While the university crew designed an open-source graphics processor using an FPGA, they haven't written a proper Linux graphics driver, at least not yet. From part of the email I received, "While this is not anywhere close to OGP, it's a step in the right direction. The big difference is that the only requirement for our implementation is a FPGA and a RAM. This can easily be integrated with a softcore processor like Microblaze or NIOS or the one we have worked with: the OpenRISC. Yea, thats right we are running a open source graphics accelerator connected to a open source cpu architecture. When we get a linux driver up and running it will be a true open source computer with USB, Ethernet etc all open source."

The OpenRISC CPU architecture support was merged into the Linux 3.1 kernel last year. OpenRISC comes out of the OpenCores project as an effort to create an open-source RISC CPU architecture with their current implementation being the OpenRISC 1000.

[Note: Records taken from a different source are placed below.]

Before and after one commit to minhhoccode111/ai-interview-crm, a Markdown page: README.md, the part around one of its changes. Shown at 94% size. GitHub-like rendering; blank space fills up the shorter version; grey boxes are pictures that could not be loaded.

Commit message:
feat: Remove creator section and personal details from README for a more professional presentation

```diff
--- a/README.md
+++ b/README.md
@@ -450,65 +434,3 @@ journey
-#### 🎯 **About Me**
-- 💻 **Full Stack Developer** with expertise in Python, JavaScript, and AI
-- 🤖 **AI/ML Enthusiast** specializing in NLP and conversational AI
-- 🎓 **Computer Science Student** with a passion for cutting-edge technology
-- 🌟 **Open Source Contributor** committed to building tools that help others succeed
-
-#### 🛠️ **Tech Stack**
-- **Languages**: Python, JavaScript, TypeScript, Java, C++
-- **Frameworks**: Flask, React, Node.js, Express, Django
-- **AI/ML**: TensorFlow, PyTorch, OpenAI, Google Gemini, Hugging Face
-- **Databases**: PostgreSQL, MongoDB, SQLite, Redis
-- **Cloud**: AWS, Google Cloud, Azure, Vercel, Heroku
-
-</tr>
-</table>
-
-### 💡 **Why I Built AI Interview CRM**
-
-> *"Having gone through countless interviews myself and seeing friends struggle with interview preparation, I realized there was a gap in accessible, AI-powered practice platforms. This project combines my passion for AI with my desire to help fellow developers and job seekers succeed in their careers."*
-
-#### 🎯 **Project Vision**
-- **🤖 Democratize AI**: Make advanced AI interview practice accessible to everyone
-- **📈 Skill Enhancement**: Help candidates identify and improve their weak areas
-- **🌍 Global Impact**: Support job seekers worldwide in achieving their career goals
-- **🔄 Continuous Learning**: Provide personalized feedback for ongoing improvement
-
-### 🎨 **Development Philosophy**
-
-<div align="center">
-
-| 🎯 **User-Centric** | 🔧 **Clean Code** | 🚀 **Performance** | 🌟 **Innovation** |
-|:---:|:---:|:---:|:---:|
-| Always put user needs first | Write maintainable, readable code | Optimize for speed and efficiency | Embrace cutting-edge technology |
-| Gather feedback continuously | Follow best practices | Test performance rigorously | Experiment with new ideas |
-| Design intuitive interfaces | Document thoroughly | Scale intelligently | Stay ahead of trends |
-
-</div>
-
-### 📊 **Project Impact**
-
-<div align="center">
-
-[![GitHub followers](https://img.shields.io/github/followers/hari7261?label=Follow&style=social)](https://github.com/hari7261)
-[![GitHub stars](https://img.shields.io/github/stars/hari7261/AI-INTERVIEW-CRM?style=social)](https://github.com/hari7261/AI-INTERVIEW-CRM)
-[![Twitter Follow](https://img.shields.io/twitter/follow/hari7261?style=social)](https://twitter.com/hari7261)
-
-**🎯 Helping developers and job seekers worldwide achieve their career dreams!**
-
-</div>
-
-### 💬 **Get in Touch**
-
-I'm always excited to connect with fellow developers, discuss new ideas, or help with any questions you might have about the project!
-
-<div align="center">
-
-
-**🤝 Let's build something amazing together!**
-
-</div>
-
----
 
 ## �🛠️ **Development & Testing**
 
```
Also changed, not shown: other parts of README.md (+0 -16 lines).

The architecture/feature overview of this new open-source graphics accelerator can be found at OpenCores.org. If you're hoping this open-source design will handle advanced OpenGL and run Steam on Linux, no.
The ORSoC Graphics Accelerator can:
Draw Lines.
Draw Filled or Textured Rectangles.
Draw Filled, Interpolated or Textured Triangles.
Draw Filled Quadratic B├ęzier Curves.
Write Text with Bitmap Fonts or Vector Fonts.
Draw Alphablended shapes.
Draw Colorkeyed images.
Draw 3D meshes with support for depth buffer.
Transform points (scaling & rotation of triangles and vector fonts).

The ORSoC GFX have support for the following formats:
Support for .TTF fonts.
Support for .OBJ files for 3D meshes.
Support for .bmp, .png, .jpg, etc. (all formats supported by SDL_image).
An example implementation of the graphics accelerator can be found on GitHub for OpenRISC. The work is being developed under the name ORGFXSoC.

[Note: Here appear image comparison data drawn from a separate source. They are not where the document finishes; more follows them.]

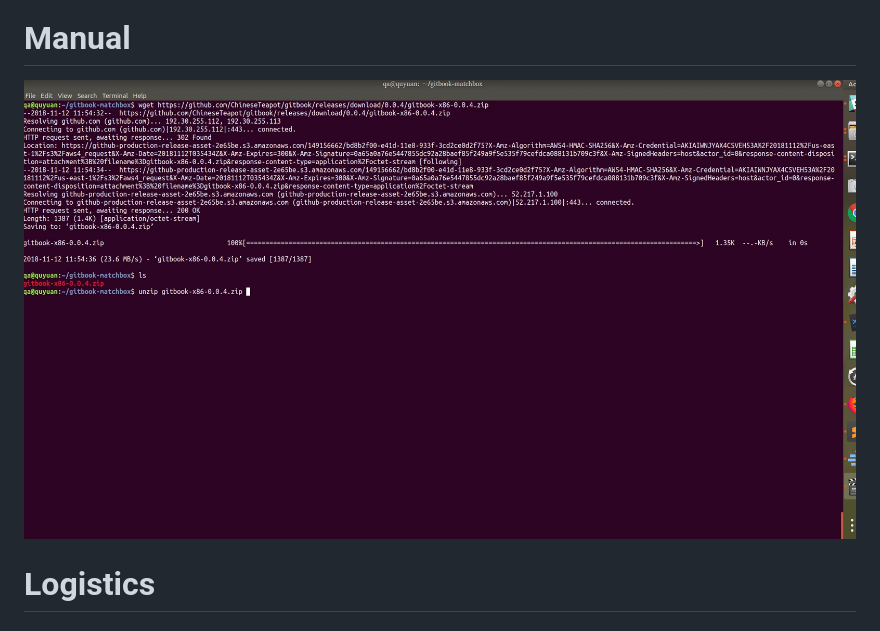
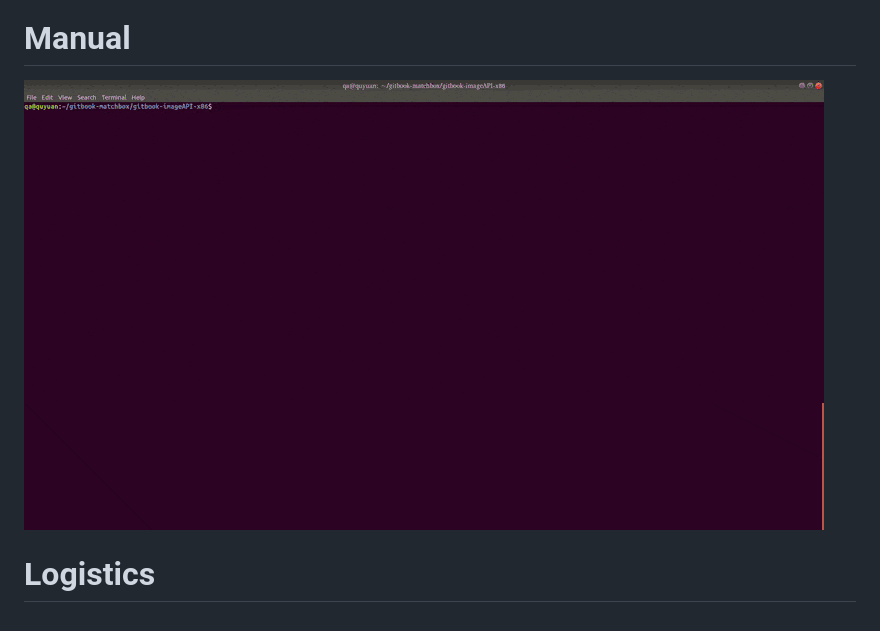
Before and after one commit to hellstein/gitbook, a Markdown page: README.md, the part around the change. Rendered like a GitHub page; pictures changed too: pic/output.gif (added).

Commit message:
add gif to readme

```diff
--- a/README.md
+++ b/README.md
@@ -17,7 +17,7 @@ armv6: [![Docker Pulls](https://img.shields.io/docker/pulls/ChineseTeapot/gitboo
 ![GitHub](https://img.shields.io/github/license/ChineseTeapot/gitbook.svg)
 
 # Manual
-[![asciicast](img/gitbook-screenshot.png)](https://youtu.be/lKGuzYRATow)
+[![Click and watch me](pic/output.gif)](https://youtu.be/lKGuzYRATow)
 
 # Logistics
 
```
Also changed, not shown: pic/gitbook-screenshot.png (renamed from img/gitbook-screenshot.png).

Right now they're planning to write a DirectFB driver, but they would be interested in a DRM/KMS driver... "We are planning on a fb based DirectFB driver, but a real DRM/DRI driver would be great." The bare metal drivers for ORGFXSoC can be found in Subversion.

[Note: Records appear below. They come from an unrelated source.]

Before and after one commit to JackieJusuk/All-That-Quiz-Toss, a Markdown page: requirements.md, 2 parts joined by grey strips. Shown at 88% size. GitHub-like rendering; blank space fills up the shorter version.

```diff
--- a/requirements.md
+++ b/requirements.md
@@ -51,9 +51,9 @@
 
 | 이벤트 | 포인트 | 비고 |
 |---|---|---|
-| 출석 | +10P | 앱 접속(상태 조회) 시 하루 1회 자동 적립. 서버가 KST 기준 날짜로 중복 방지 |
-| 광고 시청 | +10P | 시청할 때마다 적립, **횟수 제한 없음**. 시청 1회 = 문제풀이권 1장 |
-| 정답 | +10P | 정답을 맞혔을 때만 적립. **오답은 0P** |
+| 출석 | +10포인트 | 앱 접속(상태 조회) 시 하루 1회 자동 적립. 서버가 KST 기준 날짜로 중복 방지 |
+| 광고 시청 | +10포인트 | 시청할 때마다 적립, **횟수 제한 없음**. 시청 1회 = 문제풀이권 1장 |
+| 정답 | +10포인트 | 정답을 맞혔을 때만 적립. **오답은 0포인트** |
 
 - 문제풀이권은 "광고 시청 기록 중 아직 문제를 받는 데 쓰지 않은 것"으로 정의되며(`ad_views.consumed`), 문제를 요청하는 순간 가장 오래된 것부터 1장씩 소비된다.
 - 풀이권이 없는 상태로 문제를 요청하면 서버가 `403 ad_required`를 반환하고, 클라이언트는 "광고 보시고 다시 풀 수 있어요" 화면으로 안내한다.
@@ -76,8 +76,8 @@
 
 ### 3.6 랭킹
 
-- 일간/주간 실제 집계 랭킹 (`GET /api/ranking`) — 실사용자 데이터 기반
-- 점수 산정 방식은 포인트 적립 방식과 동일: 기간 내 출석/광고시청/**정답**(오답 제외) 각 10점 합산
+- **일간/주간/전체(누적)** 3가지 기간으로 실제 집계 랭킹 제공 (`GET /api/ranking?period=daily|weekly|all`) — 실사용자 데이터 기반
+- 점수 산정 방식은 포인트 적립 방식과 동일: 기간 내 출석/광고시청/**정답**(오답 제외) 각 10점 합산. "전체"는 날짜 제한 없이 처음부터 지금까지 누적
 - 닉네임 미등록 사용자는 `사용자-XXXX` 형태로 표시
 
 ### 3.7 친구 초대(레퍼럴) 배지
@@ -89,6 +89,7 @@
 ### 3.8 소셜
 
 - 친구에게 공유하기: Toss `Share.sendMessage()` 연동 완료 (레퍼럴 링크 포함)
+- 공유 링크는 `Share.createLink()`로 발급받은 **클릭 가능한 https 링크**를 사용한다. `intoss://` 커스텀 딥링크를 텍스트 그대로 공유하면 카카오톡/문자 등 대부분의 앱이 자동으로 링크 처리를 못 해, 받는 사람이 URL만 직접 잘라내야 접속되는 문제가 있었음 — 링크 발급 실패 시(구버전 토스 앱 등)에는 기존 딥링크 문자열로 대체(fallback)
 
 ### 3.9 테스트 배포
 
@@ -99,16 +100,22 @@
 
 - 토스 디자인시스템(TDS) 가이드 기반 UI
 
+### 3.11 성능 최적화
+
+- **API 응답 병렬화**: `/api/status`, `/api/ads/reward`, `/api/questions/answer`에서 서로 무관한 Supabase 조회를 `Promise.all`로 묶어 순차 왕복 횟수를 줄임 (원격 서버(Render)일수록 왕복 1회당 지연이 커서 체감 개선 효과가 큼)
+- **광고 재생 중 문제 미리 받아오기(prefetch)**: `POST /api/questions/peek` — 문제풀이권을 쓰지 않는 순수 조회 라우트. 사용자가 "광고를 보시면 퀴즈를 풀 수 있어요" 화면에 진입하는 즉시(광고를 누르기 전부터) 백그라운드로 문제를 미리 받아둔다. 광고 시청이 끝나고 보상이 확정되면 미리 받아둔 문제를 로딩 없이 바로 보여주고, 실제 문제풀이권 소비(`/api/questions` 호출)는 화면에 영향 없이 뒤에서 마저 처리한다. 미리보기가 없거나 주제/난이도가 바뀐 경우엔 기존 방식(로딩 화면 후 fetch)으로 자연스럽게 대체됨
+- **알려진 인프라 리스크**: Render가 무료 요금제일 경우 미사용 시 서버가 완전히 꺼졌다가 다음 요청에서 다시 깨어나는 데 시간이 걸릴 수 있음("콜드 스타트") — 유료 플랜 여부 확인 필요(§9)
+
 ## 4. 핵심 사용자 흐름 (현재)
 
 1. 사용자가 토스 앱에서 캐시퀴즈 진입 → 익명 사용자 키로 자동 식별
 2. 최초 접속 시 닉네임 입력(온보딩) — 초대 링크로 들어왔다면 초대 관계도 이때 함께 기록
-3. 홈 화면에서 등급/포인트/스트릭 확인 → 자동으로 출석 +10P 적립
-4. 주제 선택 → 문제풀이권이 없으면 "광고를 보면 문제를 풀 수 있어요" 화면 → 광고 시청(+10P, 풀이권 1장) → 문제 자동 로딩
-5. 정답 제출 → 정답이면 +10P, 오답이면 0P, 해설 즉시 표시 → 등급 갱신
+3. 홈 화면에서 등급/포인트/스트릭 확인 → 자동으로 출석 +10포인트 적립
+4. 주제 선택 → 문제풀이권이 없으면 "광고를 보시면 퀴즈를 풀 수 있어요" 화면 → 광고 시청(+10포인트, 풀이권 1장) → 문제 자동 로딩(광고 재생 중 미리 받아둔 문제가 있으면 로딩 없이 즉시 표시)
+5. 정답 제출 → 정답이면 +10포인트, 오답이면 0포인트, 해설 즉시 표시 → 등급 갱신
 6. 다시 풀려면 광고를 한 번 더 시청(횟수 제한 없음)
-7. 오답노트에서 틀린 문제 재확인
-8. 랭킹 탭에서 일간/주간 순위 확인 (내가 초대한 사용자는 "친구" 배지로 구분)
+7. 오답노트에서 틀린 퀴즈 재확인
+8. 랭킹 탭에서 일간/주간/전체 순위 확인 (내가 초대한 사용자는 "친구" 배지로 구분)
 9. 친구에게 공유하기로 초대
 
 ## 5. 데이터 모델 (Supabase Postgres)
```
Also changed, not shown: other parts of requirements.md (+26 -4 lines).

About The Author
Michael Larabel is the principal author of Phoronix.com and founded the web-site in 2004 with a focus on enriching the Linux hardware experience and being the largest web-site devoted to Linux hardware reviews, particularly for products relevant to Linux gamers and enthusiasts but also commonly reviewing servers/workstations and embedded Linux devices. Michael has written more than 10,000 articles covering the state of Linux hardware support, Linux performance, graphics hardware drivers, and other topics. Michael is also the lead developer of the Phoronix Test Suite, Phoromatic, and OpenBenchmarking.org automated testing software. He can be followed via and or contacted via .
Latest Articles & Reviews
  1. NVIDIA's $1000+ GeForce GTX TITAN X Delivers Maximum Linux Performance
  2. OS X 10.10 vs. Ubuntu 15.04 vs. Fedora 21 Tests: Linux Sweeps The Board
  3. The New Place Where Linux Code Is Constantly Being Benchmarked
  4. 18-GPU NVIDIA/AMD Linux Comparison Of BioShock: Infinite
  5. Phoronix Test Suite 5.6 Adds New Phoromatic Enterprise Benchmarking Features
  6. OpenGL Threaded Optimizations Responsible For NVIDIA's Faster Performance?
Latest Linux News
  1. Debian 8.0 Jessie RC2 Installer Released
  2. Shadow Warrior Is Being Released For Linux Next Week
  3. Intel Pushes A Bunch Of Broadwell Code Into Coreboot
  4. Open-Source Driver Fans Will Love NVIDIA's New OpenGL Demo
  5. GHC 7.10.1 Brings New Compiler Features
  6. Git 2.4.0-rc0 Does A Ton Of Polishing
  7. The Most Common, Annoying Issue When Benchmarking Ubuntu On Many Systems
  8. Mesa Is At Nearly 1,500 Commits This Year
  9. Gestures & Other GTK3 Features For LibreOffice
  10. It's Now Easier To Try PHP 7 On Fedora & RHEL
Most Viewed News This Week
  1. Introducing The Library Operating System For Linux
  2. AMD Is Hiring Two More Open-Source Linux GPU Driver Developers
  3. New SecureBoot Concerns Arise With Windows 10
  4. GNOME Shell & Mutter 3.16.0 Released
  5. GNU Nano 2.4.0 Brings Complete Undo System, Linter Support & More
  6. Systemd Change Allows For Stateless Systems With Tmpfs
  7. Red Hat Is Rolling Out A VirtIO DRM/KMS GPU Driver
  8. GCC 5 Compiler Is Getting Close To Being Released